Citing PatentFiling datePublication dateApplicantTitle
US3959099 *Jun 18, 1975May 25, 1976Inland Steel CompanyElectrolytic method of producing one-side-only coated steel
US4043891 *Jan 14, 1976Aug 23, 1977Bell Telephone Laboratories, IncorporatedElectrolytic cell with bipolar electrodes
US4292159 *Sep 6, 1978Sep 29, 1981Olin CorporationCell having in situ reduction of electrode overvoltage
US4378281 *Jun 25, 1981Mar 29, 1983Napco, Inc.High speed plating of flat planar workpieces
US4378282 *Jun 25, 1981Mar 29, 1983Napco, Inc.High speed plating of flat planar workpieces
US5122256 *May 24, 1991Jun 16, 1992Waskiewicz Walter PMethod for selectively coating surfaces of components
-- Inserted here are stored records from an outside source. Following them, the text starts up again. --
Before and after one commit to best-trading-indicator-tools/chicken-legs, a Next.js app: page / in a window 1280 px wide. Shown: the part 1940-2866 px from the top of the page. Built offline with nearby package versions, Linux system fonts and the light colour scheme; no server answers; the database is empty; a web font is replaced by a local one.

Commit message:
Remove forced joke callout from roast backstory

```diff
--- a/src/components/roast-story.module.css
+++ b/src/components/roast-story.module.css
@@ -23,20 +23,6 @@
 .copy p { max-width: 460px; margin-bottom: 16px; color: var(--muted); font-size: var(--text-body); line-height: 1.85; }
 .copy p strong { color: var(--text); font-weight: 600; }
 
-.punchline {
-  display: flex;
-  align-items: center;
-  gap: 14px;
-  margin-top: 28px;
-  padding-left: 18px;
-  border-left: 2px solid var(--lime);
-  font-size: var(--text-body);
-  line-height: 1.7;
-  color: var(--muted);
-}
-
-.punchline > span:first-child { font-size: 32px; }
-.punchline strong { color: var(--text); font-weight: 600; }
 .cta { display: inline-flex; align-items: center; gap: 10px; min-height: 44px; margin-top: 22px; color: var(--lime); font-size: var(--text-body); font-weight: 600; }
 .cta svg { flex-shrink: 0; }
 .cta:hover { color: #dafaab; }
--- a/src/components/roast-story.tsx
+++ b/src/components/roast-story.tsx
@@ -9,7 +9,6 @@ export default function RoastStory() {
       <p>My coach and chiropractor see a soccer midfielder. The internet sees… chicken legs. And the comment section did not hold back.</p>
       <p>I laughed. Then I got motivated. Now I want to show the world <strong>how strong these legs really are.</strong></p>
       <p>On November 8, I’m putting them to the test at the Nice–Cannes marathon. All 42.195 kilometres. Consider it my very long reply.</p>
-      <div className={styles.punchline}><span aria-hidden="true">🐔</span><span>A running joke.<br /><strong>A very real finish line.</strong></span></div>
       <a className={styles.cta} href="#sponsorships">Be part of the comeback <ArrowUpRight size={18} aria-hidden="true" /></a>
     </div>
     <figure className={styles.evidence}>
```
US5173170 *Jun 3, 1991Dec 22, 1992Eco-Tec LimitedProcess for electroplating metals
US6071388 *May 29, 1998Jun 6, 2000International Business Machines CorporationElectroplating workpiece fixture having liquid gap spacer
Classifications
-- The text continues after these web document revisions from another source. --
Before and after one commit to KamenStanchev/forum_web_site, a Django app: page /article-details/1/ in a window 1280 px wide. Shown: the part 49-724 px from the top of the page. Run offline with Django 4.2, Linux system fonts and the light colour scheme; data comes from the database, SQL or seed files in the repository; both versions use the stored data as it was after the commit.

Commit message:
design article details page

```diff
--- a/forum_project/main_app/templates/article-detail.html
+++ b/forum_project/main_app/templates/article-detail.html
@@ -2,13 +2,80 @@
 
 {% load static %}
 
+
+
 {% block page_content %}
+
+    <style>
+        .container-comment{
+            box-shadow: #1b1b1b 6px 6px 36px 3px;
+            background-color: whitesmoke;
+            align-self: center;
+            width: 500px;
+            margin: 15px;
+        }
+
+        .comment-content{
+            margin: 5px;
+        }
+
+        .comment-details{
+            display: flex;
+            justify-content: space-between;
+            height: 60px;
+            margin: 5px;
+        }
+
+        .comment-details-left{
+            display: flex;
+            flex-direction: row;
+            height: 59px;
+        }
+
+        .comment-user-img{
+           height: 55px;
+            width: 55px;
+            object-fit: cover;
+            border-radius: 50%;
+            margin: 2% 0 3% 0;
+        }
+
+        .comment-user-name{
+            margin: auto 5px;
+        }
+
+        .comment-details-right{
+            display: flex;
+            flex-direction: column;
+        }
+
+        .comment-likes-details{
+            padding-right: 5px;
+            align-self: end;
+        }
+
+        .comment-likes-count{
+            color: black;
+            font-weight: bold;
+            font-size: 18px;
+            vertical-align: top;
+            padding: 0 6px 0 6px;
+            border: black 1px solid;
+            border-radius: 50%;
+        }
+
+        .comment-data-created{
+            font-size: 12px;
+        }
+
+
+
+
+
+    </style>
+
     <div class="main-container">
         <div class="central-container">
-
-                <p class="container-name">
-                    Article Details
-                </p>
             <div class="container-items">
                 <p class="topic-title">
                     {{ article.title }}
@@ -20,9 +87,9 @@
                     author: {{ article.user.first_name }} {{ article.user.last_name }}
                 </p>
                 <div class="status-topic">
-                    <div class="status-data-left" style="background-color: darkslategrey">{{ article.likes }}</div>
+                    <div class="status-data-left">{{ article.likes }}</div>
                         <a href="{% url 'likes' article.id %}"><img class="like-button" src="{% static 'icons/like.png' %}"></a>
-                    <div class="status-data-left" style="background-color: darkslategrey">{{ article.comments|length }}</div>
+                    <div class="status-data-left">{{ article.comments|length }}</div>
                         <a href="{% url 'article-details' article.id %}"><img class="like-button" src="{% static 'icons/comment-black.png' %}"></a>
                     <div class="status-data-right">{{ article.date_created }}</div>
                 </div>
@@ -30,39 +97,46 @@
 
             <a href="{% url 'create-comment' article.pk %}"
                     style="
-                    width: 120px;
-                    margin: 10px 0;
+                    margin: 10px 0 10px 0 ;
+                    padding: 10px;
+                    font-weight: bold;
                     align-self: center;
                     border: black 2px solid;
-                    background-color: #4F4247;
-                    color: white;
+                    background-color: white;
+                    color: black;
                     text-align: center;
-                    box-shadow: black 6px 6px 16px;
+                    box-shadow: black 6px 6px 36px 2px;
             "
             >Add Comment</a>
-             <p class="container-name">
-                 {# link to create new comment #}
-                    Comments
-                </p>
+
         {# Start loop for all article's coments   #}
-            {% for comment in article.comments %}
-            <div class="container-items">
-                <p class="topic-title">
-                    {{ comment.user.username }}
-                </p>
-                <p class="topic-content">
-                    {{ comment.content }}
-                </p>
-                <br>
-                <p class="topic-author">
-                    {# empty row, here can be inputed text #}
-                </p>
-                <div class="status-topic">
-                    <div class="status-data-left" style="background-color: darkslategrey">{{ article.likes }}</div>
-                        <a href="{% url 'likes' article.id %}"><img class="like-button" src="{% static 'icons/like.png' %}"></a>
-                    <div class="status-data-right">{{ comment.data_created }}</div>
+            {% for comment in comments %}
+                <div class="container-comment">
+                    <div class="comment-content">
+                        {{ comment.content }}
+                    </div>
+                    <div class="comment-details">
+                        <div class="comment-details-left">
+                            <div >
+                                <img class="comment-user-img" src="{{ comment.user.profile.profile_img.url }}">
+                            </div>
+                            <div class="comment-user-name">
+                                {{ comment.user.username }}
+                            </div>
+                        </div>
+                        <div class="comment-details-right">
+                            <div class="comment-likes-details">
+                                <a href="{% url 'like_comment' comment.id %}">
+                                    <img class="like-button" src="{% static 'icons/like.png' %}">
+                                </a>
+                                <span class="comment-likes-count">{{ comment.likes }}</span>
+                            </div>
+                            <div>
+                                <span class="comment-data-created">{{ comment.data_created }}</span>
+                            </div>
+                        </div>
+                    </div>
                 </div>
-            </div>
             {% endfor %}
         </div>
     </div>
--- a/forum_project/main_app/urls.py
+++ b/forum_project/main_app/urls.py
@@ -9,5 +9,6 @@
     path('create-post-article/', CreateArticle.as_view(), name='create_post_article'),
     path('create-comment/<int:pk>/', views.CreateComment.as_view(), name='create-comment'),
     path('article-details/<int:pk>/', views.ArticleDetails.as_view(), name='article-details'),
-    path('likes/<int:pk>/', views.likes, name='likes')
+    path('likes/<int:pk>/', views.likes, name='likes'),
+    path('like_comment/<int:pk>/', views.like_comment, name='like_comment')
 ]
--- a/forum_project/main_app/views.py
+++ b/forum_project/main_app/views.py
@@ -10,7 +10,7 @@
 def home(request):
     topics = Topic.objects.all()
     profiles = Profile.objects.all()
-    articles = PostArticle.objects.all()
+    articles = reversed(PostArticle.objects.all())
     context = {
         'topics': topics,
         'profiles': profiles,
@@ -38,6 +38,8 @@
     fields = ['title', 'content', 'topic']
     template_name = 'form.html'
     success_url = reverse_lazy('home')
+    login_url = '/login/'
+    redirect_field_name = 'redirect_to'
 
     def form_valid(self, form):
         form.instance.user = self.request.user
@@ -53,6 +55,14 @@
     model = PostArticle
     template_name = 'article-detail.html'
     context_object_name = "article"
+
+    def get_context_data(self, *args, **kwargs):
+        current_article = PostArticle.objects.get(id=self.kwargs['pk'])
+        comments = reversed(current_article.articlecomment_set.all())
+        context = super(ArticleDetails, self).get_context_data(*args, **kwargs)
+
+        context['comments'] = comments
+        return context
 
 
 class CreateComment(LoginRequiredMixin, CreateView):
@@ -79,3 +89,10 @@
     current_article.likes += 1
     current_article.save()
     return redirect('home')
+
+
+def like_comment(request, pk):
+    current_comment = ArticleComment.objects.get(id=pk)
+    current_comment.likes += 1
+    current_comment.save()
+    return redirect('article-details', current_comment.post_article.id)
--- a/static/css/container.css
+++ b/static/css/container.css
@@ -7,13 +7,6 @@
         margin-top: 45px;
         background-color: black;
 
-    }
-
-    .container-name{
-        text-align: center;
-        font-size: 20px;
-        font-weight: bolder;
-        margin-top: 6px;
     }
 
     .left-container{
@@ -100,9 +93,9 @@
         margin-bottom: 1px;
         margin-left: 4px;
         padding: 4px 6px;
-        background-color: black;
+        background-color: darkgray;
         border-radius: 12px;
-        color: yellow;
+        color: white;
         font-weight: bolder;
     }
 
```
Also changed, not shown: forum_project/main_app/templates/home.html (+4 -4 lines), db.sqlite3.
U.S. Classification205/118, 205/286
International ClassificationC25D5/02, C23F13/00, C25D5/00, C25D17/10
Cooperative ClassificationY10S204/07, C25D5/02
European ClassificationC25D5/02